Much like the Early Legal Advice Pilot (ELAP),2See May 2022 Legal Action 9.
we have concerns that positive proposals may be diluted by poor design and a lack of understanding about the interconnectivity of each element of the legal aid scheme. ELAP is referred to in the consultation response as a parallel project to test the impact of early legal advice to inform the MoJ’s future commissioning strategy (para 33, pages 11–12, and para 83, page 19). The HLPAS model is an improvement on existing provision and has the potential to demonstrate the benefit of frontloading investment in legal advice. However, the ability of both initiatives to meet client demand and produce useful data will be limited by the bleakness of the legal aid macro-environment: a 31 per cent reduction in the number of housing providers between April 2012 and September 20213HC Written Question UIN 51685, 20 September 2021; answered 23 September 2021.
and a 49 per cent reduction in income that providers have derived from housing cases between 2009/10 and 2019/204Legal aid statistics England and Wales tables Oct to Dec 2021, tables 5.3 and 6.5.
are just two telling statistics that point to a sub-sector in terminal decline.

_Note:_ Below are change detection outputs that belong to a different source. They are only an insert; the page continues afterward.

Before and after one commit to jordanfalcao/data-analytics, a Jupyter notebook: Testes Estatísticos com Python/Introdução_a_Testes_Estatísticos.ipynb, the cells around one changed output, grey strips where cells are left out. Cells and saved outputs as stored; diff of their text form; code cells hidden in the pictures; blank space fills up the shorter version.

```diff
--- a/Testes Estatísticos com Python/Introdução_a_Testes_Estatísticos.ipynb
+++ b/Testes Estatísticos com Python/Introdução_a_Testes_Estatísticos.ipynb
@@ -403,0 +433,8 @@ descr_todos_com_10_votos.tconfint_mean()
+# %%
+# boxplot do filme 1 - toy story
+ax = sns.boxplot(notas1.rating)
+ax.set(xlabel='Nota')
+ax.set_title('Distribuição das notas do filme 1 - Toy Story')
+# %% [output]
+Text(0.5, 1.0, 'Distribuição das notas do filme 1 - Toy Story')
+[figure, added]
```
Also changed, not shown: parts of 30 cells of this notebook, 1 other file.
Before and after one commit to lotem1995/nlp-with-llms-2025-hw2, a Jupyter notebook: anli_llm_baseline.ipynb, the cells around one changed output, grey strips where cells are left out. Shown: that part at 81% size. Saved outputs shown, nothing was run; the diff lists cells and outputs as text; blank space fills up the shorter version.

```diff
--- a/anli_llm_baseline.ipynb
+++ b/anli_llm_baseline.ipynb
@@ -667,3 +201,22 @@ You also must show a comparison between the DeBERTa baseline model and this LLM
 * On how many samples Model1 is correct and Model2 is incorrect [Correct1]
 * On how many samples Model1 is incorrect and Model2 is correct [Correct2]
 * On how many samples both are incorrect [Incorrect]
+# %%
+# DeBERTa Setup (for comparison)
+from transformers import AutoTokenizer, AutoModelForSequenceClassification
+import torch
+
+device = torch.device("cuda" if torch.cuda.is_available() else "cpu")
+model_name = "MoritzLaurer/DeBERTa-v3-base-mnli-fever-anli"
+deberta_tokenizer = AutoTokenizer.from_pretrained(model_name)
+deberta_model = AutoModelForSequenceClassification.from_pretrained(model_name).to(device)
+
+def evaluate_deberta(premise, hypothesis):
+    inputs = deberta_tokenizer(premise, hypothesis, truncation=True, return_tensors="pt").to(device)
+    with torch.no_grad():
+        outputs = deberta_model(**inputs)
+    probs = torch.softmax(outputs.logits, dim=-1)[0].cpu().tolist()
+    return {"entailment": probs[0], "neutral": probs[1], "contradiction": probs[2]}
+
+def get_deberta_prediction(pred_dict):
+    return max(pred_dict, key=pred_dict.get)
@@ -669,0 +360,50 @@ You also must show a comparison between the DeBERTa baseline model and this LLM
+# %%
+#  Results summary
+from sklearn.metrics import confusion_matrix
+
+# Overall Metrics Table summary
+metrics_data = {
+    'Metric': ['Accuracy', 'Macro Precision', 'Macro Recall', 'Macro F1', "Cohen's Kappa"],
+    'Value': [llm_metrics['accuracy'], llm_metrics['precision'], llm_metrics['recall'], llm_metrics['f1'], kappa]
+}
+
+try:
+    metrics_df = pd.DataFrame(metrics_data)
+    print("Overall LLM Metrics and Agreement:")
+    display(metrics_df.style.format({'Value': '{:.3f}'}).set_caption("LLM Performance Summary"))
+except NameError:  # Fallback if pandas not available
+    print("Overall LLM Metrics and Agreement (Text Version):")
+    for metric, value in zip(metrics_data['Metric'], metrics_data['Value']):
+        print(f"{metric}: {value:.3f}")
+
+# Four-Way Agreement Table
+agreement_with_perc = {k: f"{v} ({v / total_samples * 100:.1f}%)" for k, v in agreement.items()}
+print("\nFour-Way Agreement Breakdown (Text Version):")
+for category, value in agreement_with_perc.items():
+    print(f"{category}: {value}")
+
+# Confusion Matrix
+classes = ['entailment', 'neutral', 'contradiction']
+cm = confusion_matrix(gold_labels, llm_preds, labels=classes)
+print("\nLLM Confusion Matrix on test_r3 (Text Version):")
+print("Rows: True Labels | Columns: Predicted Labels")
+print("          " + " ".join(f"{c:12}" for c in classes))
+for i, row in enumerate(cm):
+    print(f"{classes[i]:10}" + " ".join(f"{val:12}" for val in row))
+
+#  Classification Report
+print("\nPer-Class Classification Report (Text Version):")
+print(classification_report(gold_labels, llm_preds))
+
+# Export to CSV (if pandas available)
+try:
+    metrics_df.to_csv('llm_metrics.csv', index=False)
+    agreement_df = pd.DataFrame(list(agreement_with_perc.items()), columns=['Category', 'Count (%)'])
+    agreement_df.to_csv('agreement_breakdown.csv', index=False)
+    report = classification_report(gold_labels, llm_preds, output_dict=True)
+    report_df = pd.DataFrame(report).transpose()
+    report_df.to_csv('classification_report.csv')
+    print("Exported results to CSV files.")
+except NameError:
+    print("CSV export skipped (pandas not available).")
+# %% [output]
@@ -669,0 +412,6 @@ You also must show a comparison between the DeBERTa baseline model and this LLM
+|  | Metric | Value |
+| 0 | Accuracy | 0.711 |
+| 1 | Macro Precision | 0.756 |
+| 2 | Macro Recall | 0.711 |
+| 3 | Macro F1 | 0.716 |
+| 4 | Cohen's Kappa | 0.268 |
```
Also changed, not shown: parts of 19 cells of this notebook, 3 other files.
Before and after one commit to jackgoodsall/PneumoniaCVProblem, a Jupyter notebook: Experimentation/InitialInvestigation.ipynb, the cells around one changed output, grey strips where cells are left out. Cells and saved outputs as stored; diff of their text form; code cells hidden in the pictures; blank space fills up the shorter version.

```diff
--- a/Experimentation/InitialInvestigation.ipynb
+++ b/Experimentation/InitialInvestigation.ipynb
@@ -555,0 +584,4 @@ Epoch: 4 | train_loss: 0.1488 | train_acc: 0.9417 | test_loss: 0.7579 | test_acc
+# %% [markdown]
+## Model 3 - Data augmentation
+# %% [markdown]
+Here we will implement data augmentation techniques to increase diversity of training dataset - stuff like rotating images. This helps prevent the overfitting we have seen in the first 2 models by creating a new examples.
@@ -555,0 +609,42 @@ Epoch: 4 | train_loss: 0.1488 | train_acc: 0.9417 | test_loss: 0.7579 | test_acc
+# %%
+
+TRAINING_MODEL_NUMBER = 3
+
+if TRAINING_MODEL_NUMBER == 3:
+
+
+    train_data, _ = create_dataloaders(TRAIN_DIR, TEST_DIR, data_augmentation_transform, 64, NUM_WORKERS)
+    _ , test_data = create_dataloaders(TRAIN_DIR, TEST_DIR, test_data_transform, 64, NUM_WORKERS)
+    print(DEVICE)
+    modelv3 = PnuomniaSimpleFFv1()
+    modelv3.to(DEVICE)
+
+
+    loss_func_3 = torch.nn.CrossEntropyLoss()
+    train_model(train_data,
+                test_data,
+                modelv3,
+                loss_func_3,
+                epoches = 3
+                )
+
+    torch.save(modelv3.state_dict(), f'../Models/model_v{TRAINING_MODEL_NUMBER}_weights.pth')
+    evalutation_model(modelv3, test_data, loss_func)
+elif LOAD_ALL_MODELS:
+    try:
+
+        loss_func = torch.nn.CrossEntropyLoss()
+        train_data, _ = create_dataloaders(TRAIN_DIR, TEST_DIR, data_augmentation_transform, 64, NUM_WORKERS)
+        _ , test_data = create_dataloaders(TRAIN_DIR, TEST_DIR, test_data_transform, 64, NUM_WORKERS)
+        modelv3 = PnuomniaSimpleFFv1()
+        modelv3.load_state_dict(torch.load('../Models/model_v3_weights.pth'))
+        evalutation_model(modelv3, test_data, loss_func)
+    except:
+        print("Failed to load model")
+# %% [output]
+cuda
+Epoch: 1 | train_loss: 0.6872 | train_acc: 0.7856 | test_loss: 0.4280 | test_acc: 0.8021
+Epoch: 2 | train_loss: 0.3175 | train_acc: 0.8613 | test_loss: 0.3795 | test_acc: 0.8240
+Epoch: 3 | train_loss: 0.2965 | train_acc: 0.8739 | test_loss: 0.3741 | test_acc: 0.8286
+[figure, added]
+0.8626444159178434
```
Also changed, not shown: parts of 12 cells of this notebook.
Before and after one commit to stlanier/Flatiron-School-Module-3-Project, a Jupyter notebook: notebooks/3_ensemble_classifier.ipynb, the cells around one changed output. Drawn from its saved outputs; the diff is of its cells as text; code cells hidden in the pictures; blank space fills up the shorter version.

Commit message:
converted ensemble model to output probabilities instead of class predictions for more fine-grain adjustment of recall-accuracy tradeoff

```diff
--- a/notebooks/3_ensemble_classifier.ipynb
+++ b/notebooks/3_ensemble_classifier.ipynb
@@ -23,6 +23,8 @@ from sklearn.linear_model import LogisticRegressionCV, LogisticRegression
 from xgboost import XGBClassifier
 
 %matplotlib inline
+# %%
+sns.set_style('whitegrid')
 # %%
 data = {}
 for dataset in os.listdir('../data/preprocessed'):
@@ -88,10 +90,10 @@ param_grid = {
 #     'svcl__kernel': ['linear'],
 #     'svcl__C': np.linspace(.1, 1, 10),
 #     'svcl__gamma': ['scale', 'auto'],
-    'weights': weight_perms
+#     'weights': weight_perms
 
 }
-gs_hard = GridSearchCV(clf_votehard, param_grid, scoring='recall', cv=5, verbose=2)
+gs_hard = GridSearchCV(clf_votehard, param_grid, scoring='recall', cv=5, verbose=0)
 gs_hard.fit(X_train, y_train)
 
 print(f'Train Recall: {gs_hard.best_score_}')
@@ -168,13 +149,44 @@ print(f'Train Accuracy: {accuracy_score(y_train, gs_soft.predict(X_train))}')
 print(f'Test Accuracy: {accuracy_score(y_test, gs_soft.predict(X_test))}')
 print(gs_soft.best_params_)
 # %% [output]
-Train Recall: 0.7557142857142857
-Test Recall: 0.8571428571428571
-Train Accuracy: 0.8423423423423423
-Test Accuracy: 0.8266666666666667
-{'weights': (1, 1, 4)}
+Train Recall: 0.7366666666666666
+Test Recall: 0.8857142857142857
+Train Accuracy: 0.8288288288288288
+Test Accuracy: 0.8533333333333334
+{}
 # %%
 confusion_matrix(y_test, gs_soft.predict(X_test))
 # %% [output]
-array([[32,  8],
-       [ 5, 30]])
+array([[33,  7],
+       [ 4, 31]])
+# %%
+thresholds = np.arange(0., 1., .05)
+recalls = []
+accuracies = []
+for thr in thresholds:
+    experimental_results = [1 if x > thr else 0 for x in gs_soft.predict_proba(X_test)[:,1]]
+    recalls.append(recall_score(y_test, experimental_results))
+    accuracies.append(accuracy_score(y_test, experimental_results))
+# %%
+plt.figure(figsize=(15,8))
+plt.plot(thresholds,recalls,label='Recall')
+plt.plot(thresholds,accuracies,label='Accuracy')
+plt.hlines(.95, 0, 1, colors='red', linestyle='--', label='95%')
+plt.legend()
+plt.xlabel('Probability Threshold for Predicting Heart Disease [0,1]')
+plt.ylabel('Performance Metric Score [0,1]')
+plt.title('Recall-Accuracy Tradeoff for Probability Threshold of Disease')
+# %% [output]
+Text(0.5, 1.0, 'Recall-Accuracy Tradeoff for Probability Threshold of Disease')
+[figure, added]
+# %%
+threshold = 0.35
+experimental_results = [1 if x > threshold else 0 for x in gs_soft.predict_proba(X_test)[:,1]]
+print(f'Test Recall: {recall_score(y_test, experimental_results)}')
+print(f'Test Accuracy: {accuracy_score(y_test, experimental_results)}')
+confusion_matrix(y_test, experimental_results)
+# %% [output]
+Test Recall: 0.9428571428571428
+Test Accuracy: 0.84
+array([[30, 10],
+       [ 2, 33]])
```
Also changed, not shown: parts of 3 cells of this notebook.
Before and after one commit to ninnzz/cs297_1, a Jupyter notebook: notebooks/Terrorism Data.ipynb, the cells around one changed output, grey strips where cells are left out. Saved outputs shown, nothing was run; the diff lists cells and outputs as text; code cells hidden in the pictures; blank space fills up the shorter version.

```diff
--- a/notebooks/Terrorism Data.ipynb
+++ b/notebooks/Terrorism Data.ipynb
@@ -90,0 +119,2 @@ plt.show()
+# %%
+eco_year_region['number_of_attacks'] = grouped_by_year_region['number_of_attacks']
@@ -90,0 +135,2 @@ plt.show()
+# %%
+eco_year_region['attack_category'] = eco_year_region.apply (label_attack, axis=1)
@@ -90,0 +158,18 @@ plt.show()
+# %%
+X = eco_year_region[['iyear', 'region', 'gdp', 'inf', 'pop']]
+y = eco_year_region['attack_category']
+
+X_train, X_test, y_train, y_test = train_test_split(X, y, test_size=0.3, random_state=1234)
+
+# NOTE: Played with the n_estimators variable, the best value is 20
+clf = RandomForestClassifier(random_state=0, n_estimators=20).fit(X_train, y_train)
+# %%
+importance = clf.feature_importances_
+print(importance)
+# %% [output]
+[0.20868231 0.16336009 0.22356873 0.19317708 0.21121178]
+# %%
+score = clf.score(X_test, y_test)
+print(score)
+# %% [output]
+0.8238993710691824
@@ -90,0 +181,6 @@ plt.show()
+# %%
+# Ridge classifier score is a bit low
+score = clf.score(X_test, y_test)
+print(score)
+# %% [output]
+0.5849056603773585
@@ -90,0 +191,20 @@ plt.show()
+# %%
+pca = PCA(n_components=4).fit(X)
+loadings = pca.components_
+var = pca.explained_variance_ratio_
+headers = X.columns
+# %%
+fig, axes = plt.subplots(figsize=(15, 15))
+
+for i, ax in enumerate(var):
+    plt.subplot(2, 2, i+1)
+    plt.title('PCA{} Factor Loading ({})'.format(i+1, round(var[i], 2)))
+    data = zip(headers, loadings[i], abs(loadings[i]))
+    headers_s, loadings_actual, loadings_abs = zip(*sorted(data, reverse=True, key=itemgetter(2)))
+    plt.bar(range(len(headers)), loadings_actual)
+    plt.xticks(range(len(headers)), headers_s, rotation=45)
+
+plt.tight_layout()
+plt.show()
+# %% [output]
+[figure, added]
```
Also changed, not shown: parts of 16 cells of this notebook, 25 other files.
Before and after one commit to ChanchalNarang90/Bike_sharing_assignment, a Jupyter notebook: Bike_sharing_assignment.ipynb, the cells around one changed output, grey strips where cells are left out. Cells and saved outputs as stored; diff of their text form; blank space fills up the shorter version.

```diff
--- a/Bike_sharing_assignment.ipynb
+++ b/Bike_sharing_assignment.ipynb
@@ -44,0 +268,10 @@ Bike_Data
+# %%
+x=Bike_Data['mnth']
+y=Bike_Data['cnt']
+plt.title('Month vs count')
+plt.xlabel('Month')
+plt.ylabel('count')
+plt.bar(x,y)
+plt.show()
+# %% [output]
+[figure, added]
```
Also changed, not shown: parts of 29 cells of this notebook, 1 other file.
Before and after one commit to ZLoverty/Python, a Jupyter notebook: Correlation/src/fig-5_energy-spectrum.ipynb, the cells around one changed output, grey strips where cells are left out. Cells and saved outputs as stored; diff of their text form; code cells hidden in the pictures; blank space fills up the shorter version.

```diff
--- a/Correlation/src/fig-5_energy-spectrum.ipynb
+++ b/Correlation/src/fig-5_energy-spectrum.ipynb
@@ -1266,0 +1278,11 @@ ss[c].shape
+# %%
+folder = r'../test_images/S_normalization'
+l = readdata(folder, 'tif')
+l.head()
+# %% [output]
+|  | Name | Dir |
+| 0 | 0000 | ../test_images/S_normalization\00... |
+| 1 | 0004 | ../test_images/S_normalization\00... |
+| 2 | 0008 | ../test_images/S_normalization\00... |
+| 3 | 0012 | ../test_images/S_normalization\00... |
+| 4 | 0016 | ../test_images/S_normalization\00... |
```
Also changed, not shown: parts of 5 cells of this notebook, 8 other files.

Overall, these proposals are yet another example of an unwillingness within the MoJ to make the sort of system-wide changes that are necessary to create a viable legal aid service. ‘Unwillingness’ is probably unduly pejorative – the civil servants with whom I work have the willing, but they are constrained by the political toxicity of legal aid that also consigns much of the justice system to the bottom of the Treasury’s spending priorities list. After decades of regressive policymaking and fee cuts, these proposals are, relatively speaking, a very positive step forward. But they will not achieve the government’s stated objectives because they do not address the core issue: HPCDS services cannot be sustainable if the housing contracts to which they are aligned remain wholly unsustainable. The HPCDS/HLPAS services do not, and cannot, exist in a vacuum, and without viable providers and profit-making services sitting behind them, they will continue to fail.
So, what happens next? The government intends to introduce legislation to implement the proposals during summer 2022 (changes to LASPO’s scope and to the underlying regulations). The service is expected to commence at the end of April 2023, with current HPCDS contracts recently extended to 29 April 2023 to enable this. Following amendments to the legislation, the LAA will consult with representative bodies on the new contract and then run a tender exercise. Throughout this process, LAPG and other contract consultee bodies will try to ensure that the proposals are implemented as effectively as possible, while continuing to make the point that so much more needs to be done if this new service, and the civil legal aid contracts on which it relies, are going to be anything approaching sustainable in the years to come.